=== EXTRACTED INFORMATION ===
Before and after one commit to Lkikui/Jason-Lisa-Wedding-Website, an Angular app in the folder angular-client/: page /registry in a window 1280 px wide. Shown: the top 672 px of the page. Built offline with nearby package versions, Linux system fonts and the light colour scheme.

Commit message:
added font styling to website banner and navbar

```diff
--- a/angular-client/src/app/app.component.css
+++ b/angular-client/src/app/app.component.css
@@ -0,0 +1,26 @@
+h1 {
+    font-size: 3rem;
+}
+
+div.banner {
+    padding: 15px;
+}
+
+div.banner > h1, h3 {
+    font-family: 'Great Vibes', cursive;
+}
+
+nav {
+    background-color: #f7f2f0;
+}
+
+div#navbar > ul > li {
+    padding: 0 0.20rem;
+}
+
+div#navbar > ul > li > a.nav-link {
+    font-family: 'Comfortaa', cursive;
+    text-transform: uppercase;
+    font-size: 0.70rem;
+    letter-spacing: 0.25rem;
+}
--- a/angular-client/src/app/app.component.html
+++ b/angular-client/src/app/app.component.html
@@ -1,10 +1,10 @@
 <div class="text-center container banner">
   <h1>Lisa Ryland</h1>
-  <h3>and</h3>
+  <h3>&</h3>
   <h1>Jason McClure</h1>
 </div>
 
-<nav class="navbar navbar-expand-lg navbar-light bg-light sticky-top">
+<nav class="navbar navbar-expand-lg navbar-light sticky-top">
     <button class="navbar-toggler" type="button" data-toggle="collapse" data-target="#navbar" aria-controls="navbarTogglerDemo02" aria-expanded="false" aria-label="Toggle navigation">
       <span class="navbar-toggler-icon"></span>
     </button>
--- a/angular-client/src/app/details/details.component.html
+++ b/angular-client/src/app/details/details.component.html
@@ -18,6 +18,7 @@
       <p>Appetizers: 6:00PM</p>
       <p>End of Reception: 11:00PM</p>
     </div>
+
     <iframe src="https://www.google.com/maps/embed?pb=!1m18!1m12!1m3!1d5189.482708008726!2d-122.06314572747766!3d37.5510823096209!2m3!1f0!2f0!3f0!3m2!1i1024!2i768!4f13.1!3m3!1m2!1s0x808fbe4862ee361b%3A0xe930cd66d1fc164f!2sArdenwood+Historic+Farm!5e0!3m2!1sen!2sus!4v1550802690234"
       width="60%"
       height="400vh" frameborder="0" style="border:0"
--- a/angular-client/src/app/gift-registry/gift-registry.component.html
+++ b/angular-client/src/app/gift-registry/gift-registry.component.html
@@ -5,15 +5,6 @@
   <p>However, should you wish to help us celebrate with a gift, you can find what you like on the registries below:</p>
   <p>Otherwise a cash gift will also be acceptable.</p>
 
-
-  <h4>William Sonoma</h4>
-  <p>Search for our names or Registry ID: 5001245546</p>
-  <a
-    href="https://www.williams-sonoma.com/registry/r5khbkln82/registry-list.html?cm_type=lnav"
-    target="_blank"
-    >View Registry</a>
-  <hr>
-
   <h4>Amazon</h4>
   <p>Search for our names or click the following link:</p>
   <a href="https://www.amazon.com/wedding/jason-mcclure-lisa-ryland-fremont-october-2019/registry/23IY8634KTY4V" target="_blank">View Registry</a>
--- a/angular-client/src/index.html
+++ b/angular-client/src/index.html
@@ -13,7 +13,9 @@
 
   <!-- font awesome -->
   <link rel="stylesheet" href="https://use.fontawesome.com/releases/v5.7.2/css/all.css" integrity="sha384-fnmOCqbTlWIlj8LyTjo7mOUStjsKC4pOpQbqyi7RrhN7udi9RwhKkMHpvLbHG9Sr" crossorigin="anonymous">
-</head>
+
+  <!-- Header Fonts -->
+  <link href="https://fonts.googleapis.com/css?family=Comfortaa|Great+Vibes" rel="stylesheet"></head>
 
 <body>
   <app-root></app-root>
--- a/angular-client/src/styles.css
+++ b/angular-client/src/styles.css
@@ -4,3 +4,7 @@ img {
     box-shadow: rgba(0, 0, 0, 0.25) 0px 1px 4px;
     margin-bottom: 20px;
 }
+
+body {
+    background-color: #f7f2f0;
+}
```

==

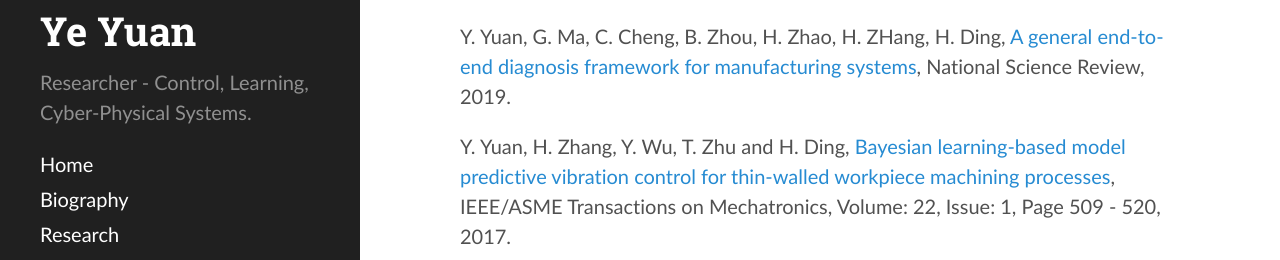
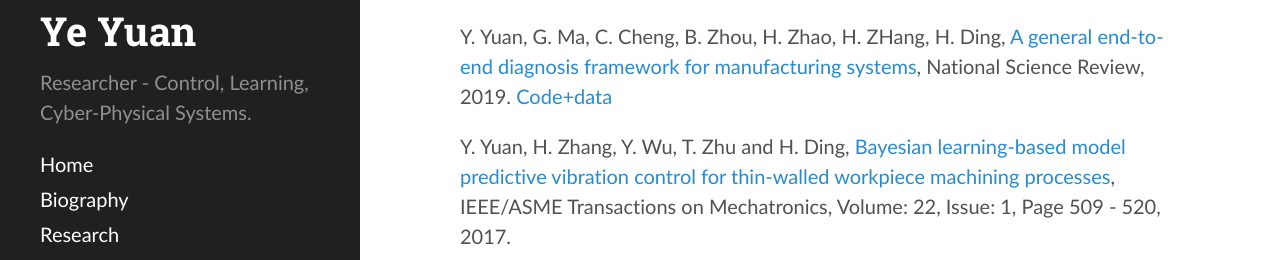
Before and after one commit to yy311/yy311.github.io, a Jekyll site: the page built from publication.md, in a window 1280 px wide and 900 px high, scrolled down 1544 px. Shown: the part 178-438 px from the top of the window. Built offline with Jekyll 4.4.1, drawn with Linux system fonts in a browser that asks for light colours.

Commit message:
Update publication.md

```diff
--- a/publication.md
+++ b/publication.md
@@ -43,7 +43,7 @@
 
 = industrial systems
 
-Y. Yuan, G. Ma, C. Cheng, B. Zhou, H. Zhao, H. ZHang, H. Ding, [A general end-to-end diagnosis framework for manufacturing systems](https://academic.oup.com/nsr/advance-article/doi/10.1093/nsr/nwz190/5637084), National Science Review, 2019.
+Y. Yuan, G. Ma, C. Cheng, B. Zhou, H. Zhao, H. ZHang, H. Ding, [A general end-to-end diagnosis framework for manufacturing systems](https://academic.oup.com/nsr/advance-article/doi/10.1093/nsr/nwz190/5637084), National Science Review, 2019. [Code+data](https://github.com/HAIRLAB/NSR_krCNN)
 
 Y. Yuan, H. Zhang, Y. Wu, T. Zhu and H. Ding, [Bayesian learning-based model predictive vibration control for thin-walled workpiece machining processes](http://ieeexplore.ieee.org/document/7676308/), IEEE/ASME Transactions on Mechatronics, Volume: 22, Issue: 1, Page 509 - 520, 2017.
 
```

=== TASK INSTRUCTIONS ===
Return each line of the listing that holds the string "Yuan".

=== EXERCISE OUTPUT ===
-Y. Yuan, G. Ma, C. Cheng, B. Zhou, H. Zhao, H. ZHang, H. Ding, [A general end-to-end diagnosis framework for manufacturing systems](https://academic.oup.com/nsr/advance-article/doi/10.1093/nsr/nwz190/5637084), National Science Review, 2019.
+Y. Yuan, G. Ma, C. Cheng, B. Zhou, H. Zhao, H. ZHang, H. Ding, [A general end-to-end diagnosis framework for manufacturing systems](https://academic.oup.com/nsr/advance-article/doi/10.1093/nsr/nwz190/5637084), National Science Review, 2019. [Code+data](https://github.com/HAIRLAB/NSR_krCNN)
 Y. Yuan, H. Zhang, Y. Wu, T. Zhu and H. Ding, [Bayesian learning-based model predictive vibration control for thin-walled workpiece machining processes](http://ieeexplore.ieee.org/document/7676308/), IEEE/ASME Transactions on Mechatronics, Volume: 22, Issue: 1, Page 509 - 520, 2017.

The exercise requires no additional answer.